WHAT IS EXPECTED »
Scan the entries for the word "payment", and copy every line where it appears.

THE DATA »
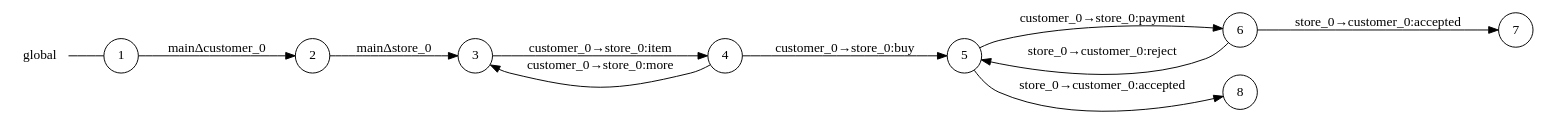
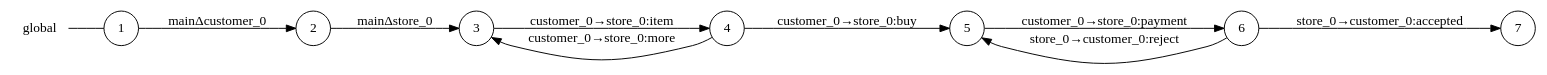
The diagram in examples/customer/main_global_view.dot (gabrielegenovese/chorer), drawn with Graphviz before and after one commit. The commit also changed 7 other files, not shown here.

```diff
--- a/examples/customer/main_global_view.dot
+++ b/examples/customer/main_global_view.dot
@@ -1,23 +1,21 @@
 digraph global {
 	rankdir="LR";
 	n_0 [label="global", shape="plaintext"];
-	n_1 [id="5", shape=circle, label="5"];
-	n_2 [id="6", shape=circle, label="6"];
+	n_1 [id="5", shape=circle, label="6"];
+	n_2 [id="6", shape=circle, label="7"];
 	n_3 [id="1", shape=circle, label="1"];
 	n_0 -> n_3 [arrowhead=none];
 	n_4 [id="2", shape=circle, label="2"];
-	n_5 [id="8", shape=circle, label="8"];
-	n_6 [id="4", shape=circle, label="4"];
-	n_7 [id="7", shape=circle, label="7"];
-	n_8 [id="3", shape=circle, label="3"];
+	n_5 [id="8", shape=circle, label="4"];
+	n_6 [id="4", shape=circle, label="5"];
+	n_7 [id="3", shape=circle, label="3"];
 
-	n_4 -> n_8 [id="[$e|1]", label="mainΔstore_0"];
-	n_2 -> n_7 [id="[$e|6]", label="store_0→customer_0:accepted"];
-	n_1 -> n_2 [id="[$e|5]", label="customer_0→store_0:payment"];
-	n_6 -> n_1 [id="[$e|3]", label="customer_0→store_0:buy"];
-	n_6 -> n_8 [id="[$e|4]", label="customer_0→store_0:more"];
-	n_1 -> n_5 [id="[$e|8]", label="store_0→customer_0:accepted"];
-	n_3 -> n_4 [id="[$e|0]", label="mainΔcustomer_0"];
-	n_8 -> n_6 [id="[$e|2]", label="customer_0→store_0:item"];
-	n_2 -> n_1 [id="[$e|7]", label="store_0→customer_0:reject"];
+	n_6 -> n_1 [id="[$e|1]", label="customer_0→store_0:payment"];
+	n_1 -> n_6 [id="[$e|5]", label="store_0→customer_0:reject"];
+	n_5 -> n_7 [id="[$e|9]", label="customer_0→store_0:more"];
+	n_3 -> n_4 [id="[$e|4]", label="mainΔcustomer_0"];
+	n_5 -> n_6 [id="[$e|8]", label="customer_0→store_0:buy"];
+	n_1 -> n_2 [id="[$e|0]", label="store_0→customer_0:accepted"];
+	n_4 -> n_7 [id="[$e|2]", label="mainΔstore_0"];
+	n_7 -> n_5 [id="[$e|7]", label="customer_0→store_0:item"];
 }
```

TASK ANSWER »
-	n_1 -> n_2 [id="[$e|5]", label="customer_0→store_0:payment"];
+	n_6 -> n_1 [id="[$e|1]", label="customer_0→store_0:payment"];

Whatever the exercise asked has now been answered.